## [Problem requirements]
Return every line of the data below word for word, including the punctuation.

*** Opening Records supplied ***

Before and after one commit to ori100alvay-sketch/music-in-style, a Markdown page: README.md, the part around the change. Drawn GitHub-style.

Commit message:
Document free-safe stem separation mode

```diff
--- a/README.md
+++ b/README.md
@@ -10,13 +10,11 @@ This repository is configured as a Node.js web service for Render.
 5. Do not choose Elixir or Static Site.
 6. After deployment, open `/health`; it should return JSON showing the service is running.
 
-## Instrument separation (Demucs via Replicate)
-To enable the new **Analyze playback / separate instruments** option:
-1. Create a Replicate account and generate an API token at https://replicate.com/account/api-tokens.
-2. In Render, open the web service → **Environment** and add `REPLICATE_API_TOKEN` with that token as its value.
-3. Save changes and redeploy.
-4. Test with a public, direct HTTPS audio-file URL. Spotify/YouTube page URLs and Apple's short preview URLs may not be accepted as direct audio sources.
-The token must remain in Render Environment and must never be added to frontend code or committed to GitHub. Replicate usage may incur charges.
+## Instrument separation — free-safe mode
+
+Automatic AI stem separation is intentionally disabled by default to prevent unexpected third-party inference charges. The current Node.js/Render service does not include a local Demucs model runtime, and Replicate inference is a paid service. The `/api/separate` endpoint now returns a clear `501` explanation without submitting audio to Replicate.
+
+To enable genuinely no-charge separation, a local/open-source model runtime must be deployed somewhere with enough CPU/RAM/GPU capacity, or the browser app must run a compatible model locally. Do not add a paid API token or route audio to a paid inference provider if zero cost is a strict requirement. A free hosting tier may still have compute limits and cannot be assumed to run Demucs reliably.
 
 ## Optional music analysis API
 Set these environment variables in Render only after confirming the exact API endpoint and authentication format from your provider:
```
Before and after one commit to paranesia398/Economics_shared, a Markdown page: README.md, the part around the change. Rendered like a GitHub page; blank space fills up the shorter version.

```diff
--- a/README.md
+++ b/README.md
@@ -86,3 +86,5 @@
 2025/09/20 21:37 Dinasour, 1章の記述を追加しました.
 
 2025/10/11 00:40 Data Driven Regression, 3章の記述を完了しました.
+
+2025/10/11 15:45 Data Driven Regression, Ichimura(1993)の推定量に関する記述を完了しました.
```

*** Closing Records supplied ***

## [Answer space]
Before and after one commit to ori100alvay-sketch/music-in-style, a Markdown page: README.md, the part around the change. Drawn GitHub-style.

Commit message:
Document free-safe stem separation mode

```diff
--- a/README.md
+++ b/README.md
@@ -10,13 +10,11 @@ This repository is configured as a Node.js web service for Render.
 5. Do not choose Elixir or Static Site.
 6. After deployment, open `/health`; it should return JSON showing the service is running.
 
-## Instrument separation (Demucs via Replicate)
-To enable the new **Analyze playback / separate instruments** option:
-1. Create a Replicate account and generate an API token at https://replicate.com/account/api-tokens.
-2. In Render, open the web service → **Environment** and add `REPLICATE_API_TOKEN` with that token as its value.
-3. Save changes and redeploy.
-4. Test with a public, direct HTTPS audio-file URL. Spotify/YouTube page URLs and Apple's short preview URLs may not be accepted as direct audio sources.
-The token must remain in Render Environment and must never be added to frontend code or committed to GitHub. Replicate usage may incur charges.
+## Instrument separation — free-safe mode
+
+Automatic AI stem separation is intentionally disabled by default to prevent unexpected third-party inference charges. The current Node.js/Render service does not include a local Demucs model runtime, and Replicate inference is a paid service. The `/api/separate` endpoint now returns a clear `501` explanation without submitting audio to Replicate.
+
+To enable genuinely no-charge separation, a local/open-source model runtime must be deployed somewhere with enough CPU/RAM/GPU capacity, or the browser app must run a compatible model locally. Do not add a paid API token or route audio to a paid inference provider if zero cost is a strict requirement. A free hosting tier may still have compute limits and cannot be assumed to run Demucs reliably.
 
 ## Optional music analysis API
 Set these environment variables in Render only after confirming the exact API endpoint and authentication format from your provider:
```
Before and after one commit to paranesia398/Economics_shared, a Markdown page: README.md, the part around the change. Rendered like a GitHub page; blank space fills up the shorter version.

```diff
--- a/README.md
+++ b/README.md
@@ -86,3 +86,5 @@
 2025/09/20 21:37 Dinasour, 1章の記述を追加しました.
 
 2025/10/11 00:40 Data Driven Regression, 3章の記述を完了しました.
+
+2025/10/11 15:45 Data Driven Regression, Ichimura(1993)の推定量に関する記述を完了しました.
```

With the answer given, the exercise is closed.